This article builds upon existing critiques of Canada’s immigration system by focusing on the medical inadmissibility of young people labelled with intellectual disabilities. In considering how the Canadian state regulates applications for permanent residency, it explores discourses and practices of citizenship which invoke mutually-constituting identity markers such as disability and race. A close reading of case studies involving family applicants, demonstrates how immigration policies and legal systems frame the needs of young people labelled with intellectual or ‘profound’ disabilities as a burden to Canadian society. Individuals who were initially denied admission to Canada due to their diagnostic label, experience disability-related discrimination in different ways depending on the role of their perceived racial, gender, and class identities, among others. The individuals considered in this study navigate intersectional identities and ableist legal systems in their efforts to resist discrimination and win a review of their residency applications.

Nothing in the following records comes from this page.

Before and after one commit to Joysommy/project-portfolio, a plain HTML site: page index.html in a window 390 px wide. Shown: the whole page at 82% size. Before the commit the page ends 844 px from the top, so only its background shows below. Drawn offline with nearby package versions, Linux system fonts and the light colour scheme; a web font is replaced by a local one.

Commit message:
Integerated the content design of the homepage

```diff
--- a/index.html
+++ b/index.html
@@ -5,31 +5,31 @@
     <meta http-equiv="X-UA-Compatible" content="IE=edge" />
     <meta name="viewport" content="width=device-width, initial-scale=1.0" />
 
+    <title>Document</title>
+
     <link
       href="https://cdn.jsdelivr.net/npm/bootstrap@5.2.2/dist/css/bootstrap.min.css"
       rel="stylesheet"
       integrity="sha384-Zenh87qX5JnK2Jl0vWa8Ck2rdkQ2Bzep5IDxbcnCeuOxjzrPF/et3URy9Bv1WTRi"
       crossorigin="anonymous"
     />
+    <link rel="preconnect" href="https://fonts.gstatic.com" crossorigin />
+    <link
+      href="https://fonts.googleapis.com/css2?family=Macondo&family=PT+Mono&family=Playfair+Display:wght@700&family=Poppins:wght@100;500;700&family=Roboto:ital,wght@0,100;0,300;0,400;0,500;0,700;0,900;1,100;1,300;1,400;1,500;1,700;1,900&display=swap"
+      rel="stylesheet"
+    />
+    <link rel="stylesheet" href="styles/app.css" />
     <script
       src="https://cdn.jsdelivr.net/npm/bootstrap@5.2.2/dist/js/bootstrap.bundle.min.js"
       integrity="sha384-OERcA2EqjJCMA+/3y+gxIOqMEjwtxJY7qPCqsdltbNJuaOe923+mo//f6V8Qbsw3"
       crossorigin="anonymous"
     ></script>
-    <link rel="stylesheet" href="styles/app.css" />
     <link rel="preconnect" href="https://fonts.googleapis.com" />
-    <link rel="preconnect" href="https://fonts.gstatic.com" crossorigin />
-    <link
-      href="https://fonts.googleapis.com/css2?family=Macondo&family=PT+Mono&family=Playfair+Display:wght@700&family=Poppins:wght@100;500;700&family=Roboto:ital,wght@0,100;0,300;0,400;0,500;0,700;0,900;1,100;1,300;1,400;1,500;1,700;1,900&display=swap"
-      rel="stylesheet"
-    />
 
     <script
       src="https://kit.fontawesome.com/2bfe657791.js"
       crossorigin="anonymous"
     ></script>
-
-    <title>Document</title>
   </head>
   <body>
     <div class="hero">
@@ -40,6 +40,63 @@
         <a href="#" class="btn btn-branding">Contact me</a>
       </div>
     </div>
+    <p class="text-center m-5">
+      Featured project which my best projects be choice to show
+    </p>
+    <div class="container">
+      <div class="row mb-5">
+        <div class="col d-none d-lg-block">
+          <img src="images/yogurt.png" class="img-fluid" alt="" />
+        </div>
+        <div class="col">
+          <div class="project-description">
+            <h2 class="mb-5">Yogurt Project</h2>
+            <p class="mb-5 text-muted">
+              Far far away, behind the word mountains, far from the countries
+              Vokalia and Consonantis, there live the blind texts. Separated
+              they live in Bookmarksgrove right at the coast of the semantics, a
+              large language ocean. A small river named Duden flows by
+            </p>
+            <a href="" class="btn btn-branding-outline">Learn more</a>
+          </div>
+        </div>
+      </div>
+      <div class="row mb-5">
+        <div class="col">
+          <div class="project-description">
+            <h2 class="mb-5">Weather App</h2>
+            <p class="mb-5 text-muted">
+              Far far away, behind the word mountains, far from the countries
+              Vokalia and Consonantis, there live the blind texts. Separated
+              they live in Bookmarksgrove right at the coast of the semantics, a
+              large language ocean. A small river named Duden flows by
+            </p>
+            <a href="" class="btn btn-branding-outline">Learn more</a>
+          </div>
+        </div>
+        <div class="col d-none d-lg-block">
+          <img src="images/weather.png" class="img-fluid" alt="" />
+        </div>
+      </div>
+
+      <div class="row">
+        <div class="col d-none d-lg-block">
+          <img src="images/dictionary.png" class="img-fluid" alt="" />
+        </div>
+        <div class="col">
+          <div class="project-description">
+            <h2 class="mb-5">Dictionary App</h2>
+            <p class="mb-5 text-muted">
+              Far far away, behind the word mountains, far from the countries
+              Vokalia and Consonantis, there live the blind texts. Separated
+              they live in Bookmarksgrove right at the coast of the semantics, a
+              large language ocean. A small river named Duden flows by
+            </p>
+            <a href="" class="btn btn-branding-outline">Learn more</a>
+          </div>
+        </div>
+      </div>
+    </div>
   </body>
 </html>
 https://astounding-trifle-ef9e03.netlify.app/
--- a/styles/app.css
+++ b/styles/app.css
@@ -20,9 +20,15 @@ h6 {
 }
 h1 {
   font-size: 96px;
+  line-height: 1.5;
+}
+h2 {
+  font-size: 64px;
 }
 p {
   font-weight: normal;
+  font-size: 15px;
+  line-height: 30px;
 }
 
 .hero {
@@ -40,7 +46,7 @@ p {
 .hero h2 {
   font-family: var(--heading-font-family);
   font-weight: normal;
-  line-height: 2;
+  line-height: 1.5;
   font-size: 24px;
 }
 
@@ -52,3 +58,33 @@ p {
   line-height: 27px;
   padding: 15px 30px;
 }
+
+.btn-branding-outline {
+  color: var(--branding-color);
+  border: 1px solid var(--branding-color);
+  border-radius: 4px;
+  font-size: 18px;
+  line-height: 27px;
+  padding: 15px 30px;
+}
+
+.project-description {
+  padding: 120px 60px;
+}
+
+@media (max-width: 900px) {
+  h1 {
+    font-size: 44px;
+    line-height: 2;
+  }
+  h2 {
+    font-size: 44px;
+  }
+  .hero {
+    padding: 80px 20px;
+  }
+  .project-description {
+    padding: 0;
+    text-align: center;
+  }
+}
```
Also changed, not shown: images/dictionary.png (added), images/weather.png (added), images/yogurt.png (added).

This analysis will show that applicants are forced to work through the logic of medical assessment processes to favourably position their children within impairment hierarchies which rank intellectual disability as ‘too disabled’ to be admissible.
Disability & the Global South (DGS), 2016, Vol. 3 No. 2